operatoday.com, Claire Seymour, 12/03/17
"...Bradley Travis, elastic-limbed and agile-voiced as creepy Bunthorne..."
The Observer, Fiona Maddocks, 12/03/17
"Bradley Travis is a delightfully hyperactive Bunthorne, a torrent of nimble, louche gestures."
The Stage, Graham Rogers, 13/03/17
"...the dialogue crackles and Sullivan's gorgeous score is beautifully sung by a youthful cast...Bradley Travis's repellent but funny pseudo-poet Bunthorne..."
The Sunday Times, Hugh Canning, 19/03/17
"The poets Bunthorne and Grosvenor, rivals in monstrous egos as well as in love, are vividly portrayed by Bradley Travis and Ross Ramgobin, with both always staying the right side of ruinously camp."
Mail on Sunday, David Mellor, 19/03/17
"Steel's chosen tone is 1970s' sitcom, with echoes of Kenneth Williams in Bradley Travis's rubber-faced Bunthorne.
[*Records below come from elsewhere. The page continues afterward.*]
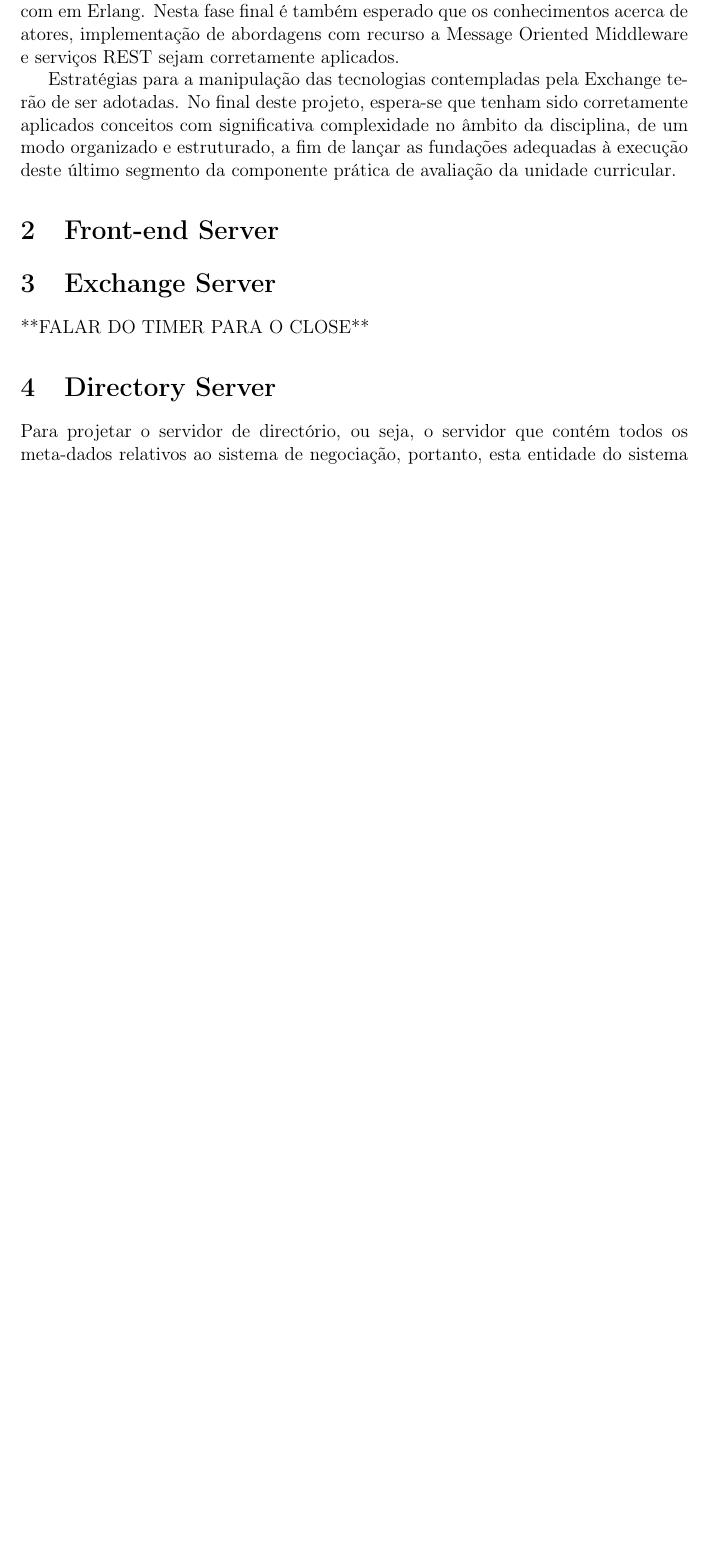
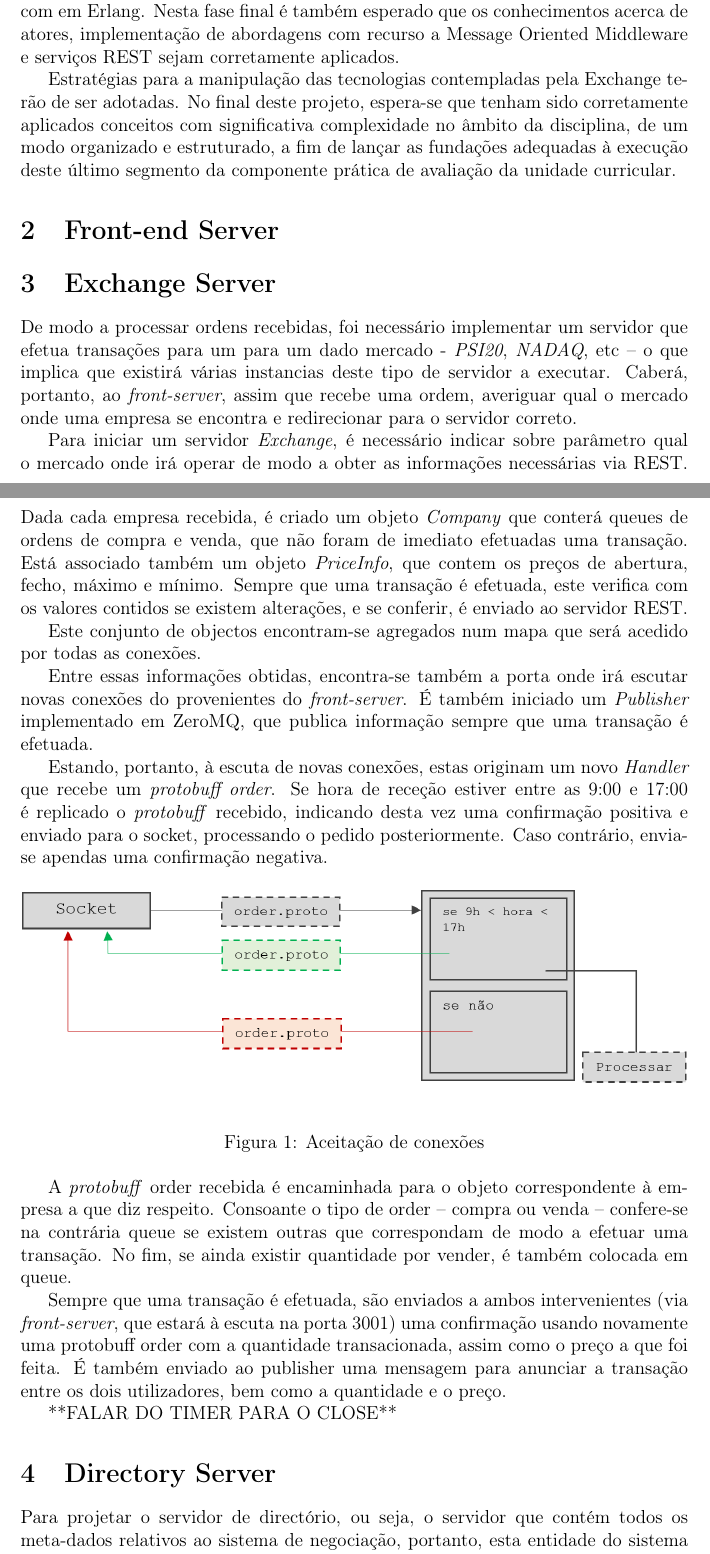
Before and after one commit to hugomiguelabreu/negotiation-system, a LaTeX document (Relatorio/relatorio.tex): part of page 1 of 4 before the commit and two parts of pages 1 and 2 of 5 after it, the two joined at a grey line, cut so that both start at the same text, the shorter picture padded with empty space. Compiled offline with pdfLaTeX.

Commit message:
adicionado exchange ao relatorio

```diff
--- a/Relatorio/relatorio.tex
+++ b/Relatorio/relatorio.tex
@@ -61,6 +61,26 @@ O seguinte trabalho prático advém da necessidade de aplicação e consequente
 \section{Front-end Server}
 
 \section{Exchange Server}
+
+\par De modo a processar ordens recebidas, foi necessário implementar um servidor que efetua transações para um para um dado mercado - \textit{PSI20}, \textit{NADAQ}, etc – o que implica que existirá várias instancias deste tipo de servidor a executar. Caberá, portanto, ao \textit{front-server}, assim que recebe uma ordem, averiguar qual o mercado onde uma empresa se encontra e redirecionar para o servidor correto.
+
+\par Para iniciar um servidor \textit{Exchange}, é necessário indicar sobre parâmetro qual o mercado onde irá operar de modo a obter as informações necessárias via REST. Dada cada empresa recebida, é criado um objeto \textit{Company} que conterá queues de ordens de compra e venda, que não foram de imediato efetuadas uma transação. Está associado também um objeto \textit{PriceInfo}, que contem os preços de abertura, fecho, máximo e mínimo. Sempre que uma transação é efetuada, este verifica com os valores contidos se existem alterações, e se conferir, é enviado ao servidor REST.
+
+\par Este conjunto de objectos encontram-se agregados num mapa que será acedido por todas as conexões.
+
+\par Entre essas informações obtidas, encontra-se também a porta onde irá escutar novas conexões do provenientes do \textit{front-server}. É também iniciado um \textit{Publisher} implementado em ZeroMQ, que publica informação sempre que uma transação é efetuada.
+
+\par Estando, portanto, à escuta de novas conexões, estas originam um novo \textit{Handler} que recebe um \textit{protobuff order}. Se hora de receção estiver entre as 9:00 e 17:00 é replicado o \textit{protobuff} recebido, indicando desta vez uma confirmação positiva e enviado para o socket, processando o pedido posteriormente. Caso contrário, envia-se apendas uma confirmação negativa.
+
+\begin{figure}[h]
+  \centering
+      \includegraphics[width=1\textwidth]{d1.PNG}
+  \caption{Aceitação de conexões}
+\end{figure}
+
+\par A \textit{protobuff} order recebida é encaminhada para o objeto correspondente à empresa a que diz respeito. Consoante o tipo de order – compra ou venda – confere-se na contrária queue se existem outras que correspondam de modo a efetuar uma transação. No fim, se ainda existir quantidade por vender, é também colocada em queue.
+\par Sempre que uma transação é efetuada, são enviados a ambos intervenientes (via \textit{front-server}, que estará à escuta na porta 3001) uma confirmação usando novamente uma protobuff order com a quantidade transacionada, assim como o preço a que foi feita.  É também enviado ao publisher uma mensagem para anunciar a transação entre os dois utilizadores, bem como a quantidade e o preço.
+
 
 **FALAR DO TIMER PARA O CLOSE**
 
```
Also changed, not shown: Relatorio/d1.png (added).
This fellow is a very fine performer and delivers his knowing lines (and patter) with relish and clarity..."
Opera Now, Robert Thicknesse, April 2017
"The poets themselves were, naturally, the stars of the show. With an uncanny resemblance to a young Jim Dale, and at least some of the Carry On star's gift for physical comedy, Bradley Travis was a delightfully hyperactive Bunthorne, an inexhaustible torrent of nimble, louche gestures...The peacocking pair sparred marvellously in their Act 2 showdown."
Opera Magazine, Graham Rodgers, May 2017
F E A T U R E D R E V I E W S
"Bradley Travis, the star of the show as the self-important, sports-mad Count Robinson. Travis was just as adept at managing badminton shuttlecocks mid-aria as he was at negotiating syllables in a patter song."
Claire Seymour, Opera Magazine, November 2013
"three of the singers are accomplished farceurs...Bradley Travis's improbably debonair Count"
Michael Church, The Independent, September 2013
"The men filled their roles to perfection...the finest comic performance of the evening, Bradley Travis's as a Woosterish Count Robinson, filling every moment with disciplined gesture"
David Nice, The Arts Desk, September 2013
"Bradley Travis' magnificent entrance steals all hearts, as does his wonderful singing."
Charlotte Valori, Bach Track, September 2013
"Travis was simply brilliant as the crazy Robinson, but with a heart of gold underneath...Travis clearly has a great gift for comedy."
Robert Hugill, Planet Hugill, September 2013
"Bradley Travis’s Figaro had a lightness of touch coupled with graceful, unaffected singing and acting...Travis’s Figaro, has star quality."
Paul Reed, Classical Source, June 2012
"Bradley Travis's Lord Ellington was a sharp bit of characterization, portrayed with plenty of comic instinct and an attractively forthright baritone."
Peter Reed, Opera Magazine, August 2013
“Travis offered an Ottone as handsome of voice as of uniformed figure; his conflict was credible, tormenting and, through expressive artistry very much became ours.”
Mark Berry, Seen and heard International, December 2012
"It was a particular pleasure to see Bradley Travis again as Don Iñigo Gomez - a most accomplished comedy performance with a John Cleese silly walk as well! This young man has a fine instinct for timing - a real talent."
Brian Dickie, December 2013
"The sweetest and perhaps most Mozartean singing of all comes from Bradley Travis and Lucy Hall...Youthful, carnal and unreliable, they make a fascinating pair"
Mark Valencia, What's on Stage, March 2016
"Siegfried Sassoon (Bradley Travis, a noble voice behind a suitably ghostly pallor)."
Richard Morrison, The Times, July 2017
"Bradley Travis and Matthew Stiff gave standout performances with precision, clarity and excellent characterisation."
Jack Johnson, Bachtrack, March 2016